» WHAT IS EXPECTED
In the records below, find the lines that include "plan" and copy each.

DATA section start

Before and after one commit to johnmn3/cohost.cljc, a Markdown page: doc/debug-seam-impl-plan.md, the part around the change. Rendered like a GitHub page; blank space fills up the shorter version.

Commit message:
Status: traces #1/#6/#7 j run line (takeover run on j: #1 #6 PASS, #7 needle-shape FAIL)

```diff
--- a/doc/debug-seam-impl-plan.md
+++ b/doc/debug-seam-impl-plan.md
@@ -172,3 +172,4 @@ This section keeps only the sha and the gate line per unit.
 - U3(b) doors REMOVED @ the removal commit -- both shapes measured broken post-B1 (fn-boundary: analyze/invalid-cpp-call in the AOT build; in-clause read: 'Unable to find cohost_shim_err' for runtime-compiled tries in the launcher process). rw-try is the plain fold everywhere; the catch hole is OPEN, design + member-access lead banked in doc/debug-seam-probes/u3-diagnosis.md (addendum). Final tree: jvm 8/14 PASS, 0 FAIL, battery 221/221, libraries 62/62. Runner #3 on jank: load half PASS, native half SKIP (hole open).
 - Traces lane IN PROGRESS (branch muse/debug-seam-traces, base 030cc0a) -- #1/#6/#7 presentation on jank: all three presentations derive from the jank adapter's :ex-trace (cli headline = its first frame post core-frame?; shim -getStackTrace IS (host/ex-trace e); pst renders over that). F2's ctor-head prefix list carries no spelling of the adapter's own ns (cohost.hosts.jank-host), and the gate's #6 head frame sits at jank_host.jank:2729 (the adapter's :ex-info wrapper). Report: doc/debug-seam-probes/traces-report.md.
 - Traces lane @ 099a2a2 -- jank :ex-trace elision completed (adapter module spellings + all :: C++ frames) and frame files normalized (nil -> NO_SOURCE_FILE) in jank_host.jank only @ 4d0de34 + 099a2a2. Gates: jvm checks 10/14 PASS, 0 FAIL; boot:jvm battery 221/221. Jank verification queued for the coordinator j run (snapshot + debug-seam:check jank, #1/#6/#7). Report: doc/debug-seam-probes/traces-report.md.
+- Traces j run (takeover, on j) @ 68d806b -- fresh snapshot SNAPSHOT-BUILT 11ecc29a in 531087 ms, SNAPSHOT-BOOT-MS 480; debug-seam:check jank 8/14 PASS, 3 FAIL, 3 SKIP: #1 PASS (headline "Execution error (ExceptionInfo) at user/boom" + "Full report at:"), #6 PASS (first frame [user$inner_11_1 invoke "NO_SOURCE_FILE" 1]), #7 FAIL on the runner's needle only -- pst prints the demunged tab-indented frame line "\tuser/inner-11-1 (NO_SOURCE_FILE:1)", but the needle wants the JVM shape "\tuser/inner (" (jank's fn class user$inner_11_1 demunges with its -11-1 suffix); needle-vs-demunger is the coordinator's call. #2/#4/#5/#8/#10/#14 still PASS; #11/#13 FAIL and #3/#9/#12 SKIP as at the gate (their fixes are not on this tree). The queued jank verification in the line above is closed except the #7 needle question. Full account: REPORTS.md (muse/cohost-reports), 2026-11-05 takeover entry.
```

DATA section end

» RESULT OF THIS TASK
Before and after one commit to johnmn3/cohost.cljc, a Markdown page: doc/debug-seam-impl-plan.md, the part around the change. Rendered like a GitHub page; blank space fills up the shorter version.
--- a/doc/debug-seam-impl-plan.md
+++ b/doc/debug-seam-impl-plan.md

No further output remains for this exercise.